This highly fraught weekend — with the president in the hospital, and the future of, well, everything looking less and less certain — could be remembered as a turning point for our country. One could imagine a humbled, chastened president and his White House, not to mention a nation deeply divided by his demagogic rule and by the anger and distrust that created it, embracing a new era in which the undeniability of science and expertise is recognized and empathy — which can be as simple as a mask to protect yourself and others — is rediscovered.

Those changes are necessary for the United States to survive, but roughly three days after Trump’s shocking diagnosis, an American turn toward truth feels like turning around an aircraft carrier. The rot still starts at the top; despite Trump’s occasional brief head fakes toward humbleness (“Thank you to all. LOVE!!!” he — or someone — tweeted Friday night), both he and his team seem incapable so far of leveling with the public about everything from the president’s temperature to what he knew about his COVID diagnosis and when he knew it. Trump’s efforts on Saturday night to prove that he’s working hard at Walter Reed — including a bizarre photo signing a blank sheet of paper with a Sharpie — looked like outtakes from The Death of Stalin.

And the American people? We are permanently scarred by the years of lying and deceit so that right now no one believes anything anymore. The millions of Trump diehards who believe the president was somehow sickened by his liberal enemies is exceeded only by the number of Trump resisters who believe that their archnemesis is somehow faking the whole thing as part of some ploy to steal the election. This, too, defies the available evidence and logic, but more than 20,000 lies from the White House podium can have that effect on people.

A firefighter passes flames while battling the Glass Fire in a Calistoga, Calif., vineyard Thursday.
Noah Berger / AP
A firefighter passes flames while battling the Glass Fire in a Calistoga, Calif., vineyard Thursday.

Yet change is possible. Now through Nov. 3, Americans have a chance to show support for a candidate who was ridiculed and mocked by Trump and his supporters for his unyielding faith in science and the experts — for wearing a mask at every public event, and for holding small, socially distanced forums while his opponent staged massive, flag-waving rallies, who has kept himself and those around him safe from disease. A large and unchallengeable vote for Joe Biden would be a giant step — but only the first one.

America won’t be rebuilt in a day. A President Biden will listen to the experts on the pandemic, on climate, on a healthier and more equitable America — but his efforts may not get far unless the public buys back into reality. And that will require long-term transformation — to totally reinvent our education starting with pre-K and running through universities, community colleges, and real job training, so that everyone feels included, and then building upon that to restore a better sense of community, that we’re all in this together. It will take some outside-the-box thinking — I’ve pitched a gap year of mandatory civilian service — to get there.

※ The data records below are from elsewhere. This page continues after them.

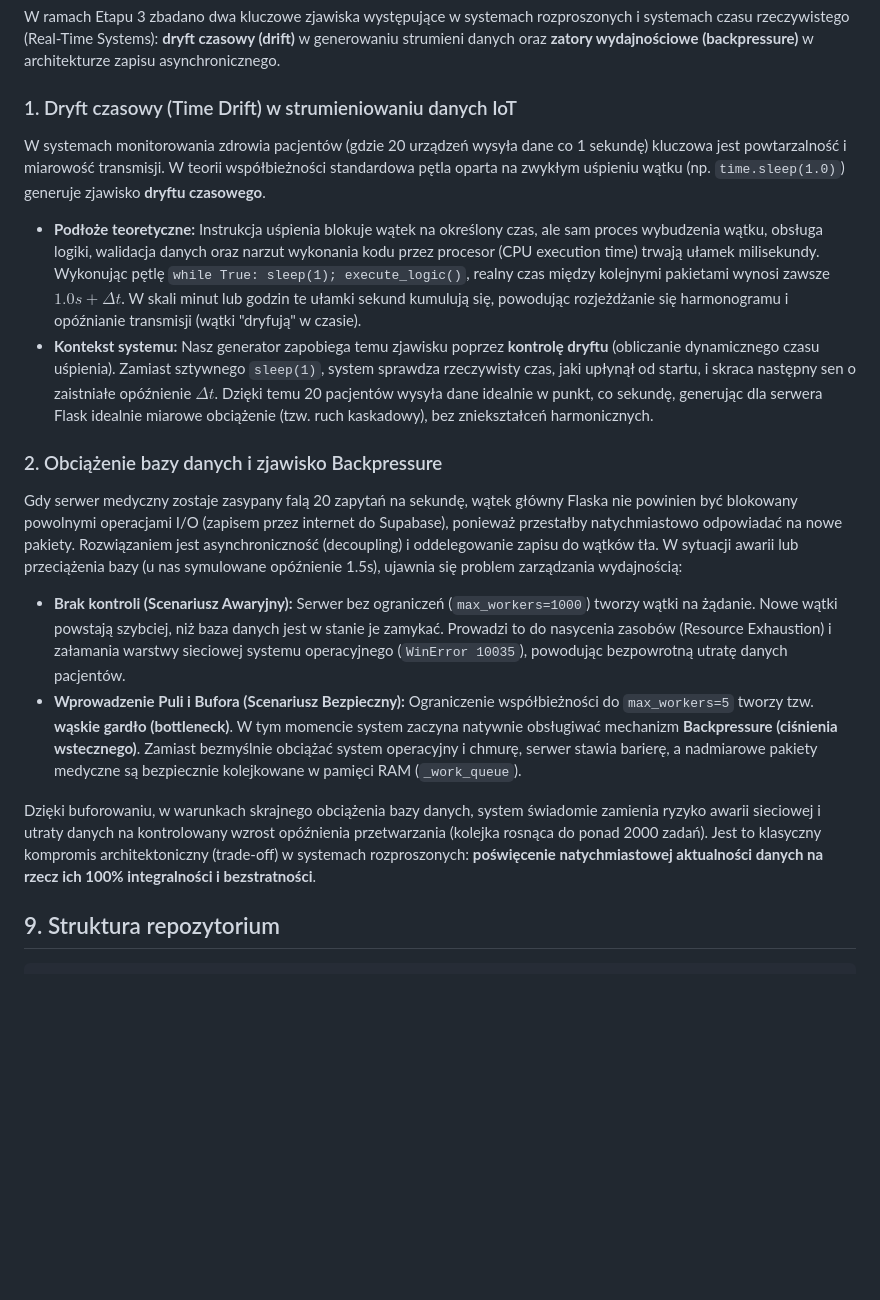
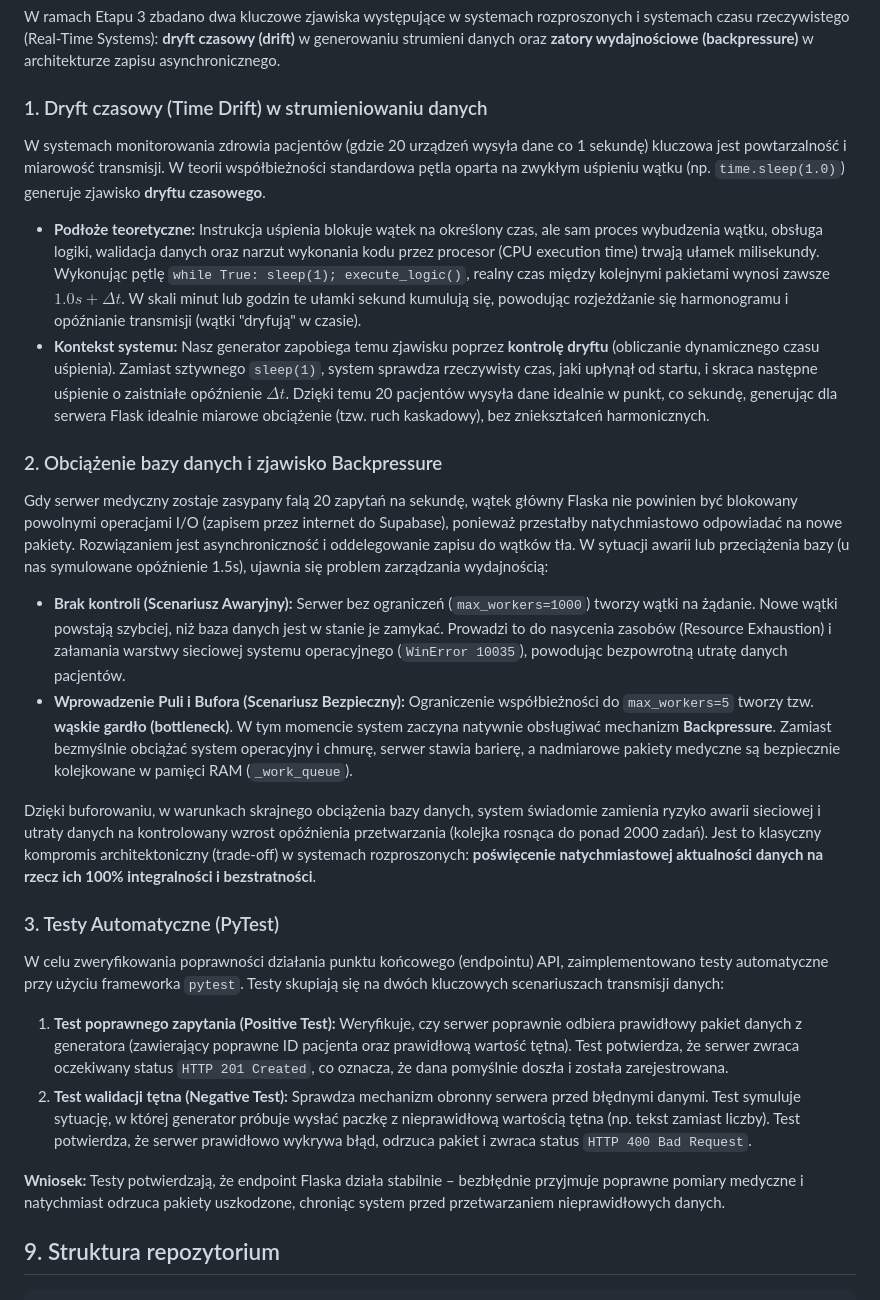
Before and after one commit to luki05superas-code/RAIM, a Markdown page: README.md, the part around the change. Drawn GitHub-style; blank space fills up the shorter version.

Commit message:
2 edycja

```diff
--- a/README.md
+++ b/README.md
@@ -189,19 +189,28 @@ Głównym celem trzeciego etapu było wprowadzenie do systemy współbieżności
 
 W ramach Etapu 3 zbadano dwa kluczowe zjawiska występujące w systemach rozproszonych i systemach czasu rzeczywistego (Real-Time Systems): **dryft czasowy (drift)** w generowaniu strumieni danych oraz **zatory wydajnościowe (backpressure)** w architekturze zapisu asynchronicznego.
 
-### 1. Dryft czasowy (Time Drift) w strumieniowaniu danych IoT
+### 1. Dryft czasowy (Time Drift) w strumieniowaniu danych
 W systemach monitorowania zdrowia pacjentów (gdzie 20 urządzeń wysyła dane co 1 sekundę) kluczowa jest powtarzalność i miarowość transmisji. W teorii współbieżności standardowa pętla oparta na zwykłym uśpieniu wątku (np. `time.sleep(1.0)`) generuje zjawisko **dryftu czasowego**.
 
 * **Podłoże teoretyczne:** Instrukcja uśpienia blokuje wątek na określony czas, ale sam proces wybudzenia wątku, obsługa logiki, walidacja danych oraz narzut wykonania kodu przez procesor (CPU execution time) trwają ułamek milisekundy. Wykonując pętlę `while True: sleep(1); execute_logic()`, realny czas między kolejnymi pakietami wynosi zawsze $1.0s + \Delta t$. W skali minut lub godzin te ułamki sekund kumulują się, powodując rozjeżdżanie się harmonogramu i opóźnianie transmisji (wątki "dryfują" w czasie).
-* **Kontekst systemu:** Nasz generator zapobiega temu zjawisku poprzez **kontrolę dryftu** (obliczanie dynamicznego czasu uśpienia). Zamiast sztywnego `sleep(1)`, system sprawdza rzeczywisty czas, jaki upłynął od startu, i skraca następny sen o zaistniałe opóźnienie $\Delta t$. Dzięki temu 20 pacjentów wysyła dane idealnie w punkt, co sekundę, generując dla serwera Flask idealnie miarowe obciążenie (tzw. ruch kaskadowy), bez zniekształceń harmonicznych.
+* **Kontekst systemu:** Nasz generator zapobiega temu zjawisku poprzez **kontrolę dryftu** (obliczanie dynamicznego czasu uśpienia). Zamiast sztywnego `sleep(1)`, system sprawdza rzeczywisty czas, jaki upłynął od startu, i skraca następne uśpienie o zaistniałe opóźnienie $\Delta t$. Dzięki temu 20 pacjentów wysyła dane idealnie w punkt, co sekundę, generując dla serwera Flask idealnie miarowe obciążenie (tzw. ruch kaskadowy), bez zniekształceń harmonicznych.
 
 ### 2. Obciążenie bazy danych i zjawisko Backpressure
-Gdy serwer medyczny zostaje zasypany falą 20 zapytań na sekundę, wątek główny Flaska nie powinien być blokowany powolnymi operacjami I/O (zapisem przez internet do Supabase), ponieważ przestałby natychmiastowo odpowiadać na nowe pakiety. Rozwiązaniem jest asynchroniczność (decoupling) i oddelegowanie zapisu do wątków tła. W sytuacji awarii lub przeciążenia bazy (u nas symulowane opóźnienie 1.5s), ujawnia się problem zarządzania wydajnością:
+Gdy serwer medyczny zostaje zasypany falą 20 zapytań na sekundę, wątek główny Flaska nie powinien być blokowany powolnymi operacjami I/O (zapisem przez internet do Supabase), ponieważ przestałby natychmiastowo odpowiadać na nowe pakiety. Rozwiązaniem jest asynchroniczność i oddelegowanie zapisu do wątków tła. W sytuacji awarii lub przeciążenia bazy (u nas symulowane opóźnienie 1.5s), ujawnia się problem zarządzania wydajnością:
 
 * **Brak kontroli (Scenariusz Awaryjny):** Serwer bez ograniczeń (`max_workers=1000`) tworzy wątki na żądanie. Nowe wątki powstają szybciej, niż baza danych jest w stanie je zamykać. Prowadzi to do nasycenia zasobów (Resource Exhaustion) i załamania warstwy sieciowej systemu operacyjnego (`WinError 10035`), powodując bezpowrotną utratę danych pacjentów.
-* **Wprowadzenie Puli i Bufora (Scenariusz Bezpieczny):** Ograniczenie współbieżności do `max_workers=5` tworzy tzw. **wąskie gardło (bottleneck)**. W tym momencie system zaczyna natywnie obsługiwać mechanizm **Backpressure (ciśnienia wstecznego)**. Zamiast bezmyślnie obciążać system operacyjny i chmurę, serwer stawia barierę, a nadmiarowe pakiety medyczne są bezpiecznie kolejkowane w pamięci RAM (`_work_queue`).
+* **Wprowadzenie Puli i Bufora (Scenariusz Bezpieczny):** Ograniczenie współbieżności do `max_workers=5` tworzy tzw. **wąskie gardło (bottleneck)**. W tym momencie system zaczyna natywnie obsługiwać mechanizm **Backpressure**. Zamiast bezmyślnie obciążać system operacyjny i chmurę, serwer stawia barierę, a nadmiarowe pakiety medyczne są bezpiecznie kolejkowane w pamięci RAM (`_work_queue`).
 
 Dzięki buforowaniu, w warunkach skrajnego obciążenia bazy danych, system świadomie zamienia ryzyko awarii sieciowej i utraty danych na kontrolowany wzrost opóźnienia przetwarzania (kolejka rosnąca do ponad 2000 zadań). Jest to klasyczny kompromis architektoniczny (trade-off) w systemach rozproszonych: **poświęcenie natychmiastowej aktualności danych na rzecz ich 100% integralności i bezstratności**.
+
+### 3. Testy Automatyczne (PyTest)
+
+W celu zweryfikowania poprawności działania punktu końcowego (endpointu) API, zaimplementowano testy automatyczne przy użyciu frameworka `pytest`. Testy skupiają się na dwóch kluczowych scenariuszach transmisji danych:
+
+1. **Test poprawnego zapytania (Positive Test):** Weryfikuje, czy serwer poprawnie odbiera prawidłowy pakiet danych z generatora (zawierający poprawne ID pacjenta oraz prawidłową wartość tętna). Test potwierdza, że serwer zwraca oczekiwany status `HTTP 201 Created`, co oznacza, że dana pomyślnie doszła i została zarejestrowana.
+2. **Test walidacji tętna (Negative Test):** Sprawdza mechanizm obronny serwera przed błędnymi danymi. Test symuluje sytuację, w której generator próbuje wysłać paczkę z nieprawidłową wartością tętna (np. tekst zamiast liczby). Test potwierdza, że serwer prawidłowo wykrywa błąd, odrzuca pakiet i zwraca status `HTTP 400 Bad Request`.
+
+**Wniosek:** Testy potwierdzają, że endpoint Flaska działa stabilnie – bezbłędnie przyjmuje poprawne pomiary medyczne i natychmiast odrzuca pakiety uszkodzone, chroniąc system przed przetwarzaniem nieprawidłowych danych.
 
 ## 9. Struktura repozytorium
 
```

Much like the time following the JFK assassination or 9/11, the fitful days that we’re experiencing right now, with a sick president and an all-or-nothing election weeks away, will never be forgotten by those of us living through it. But the true meaning of this moment — where America can turn toward empathy and away from conspiracy, or spiral into deeper madness — is sitting there like a Sharpie and a blank piece of paper. That history is waiting to be written … not by Donald Trump, but by us.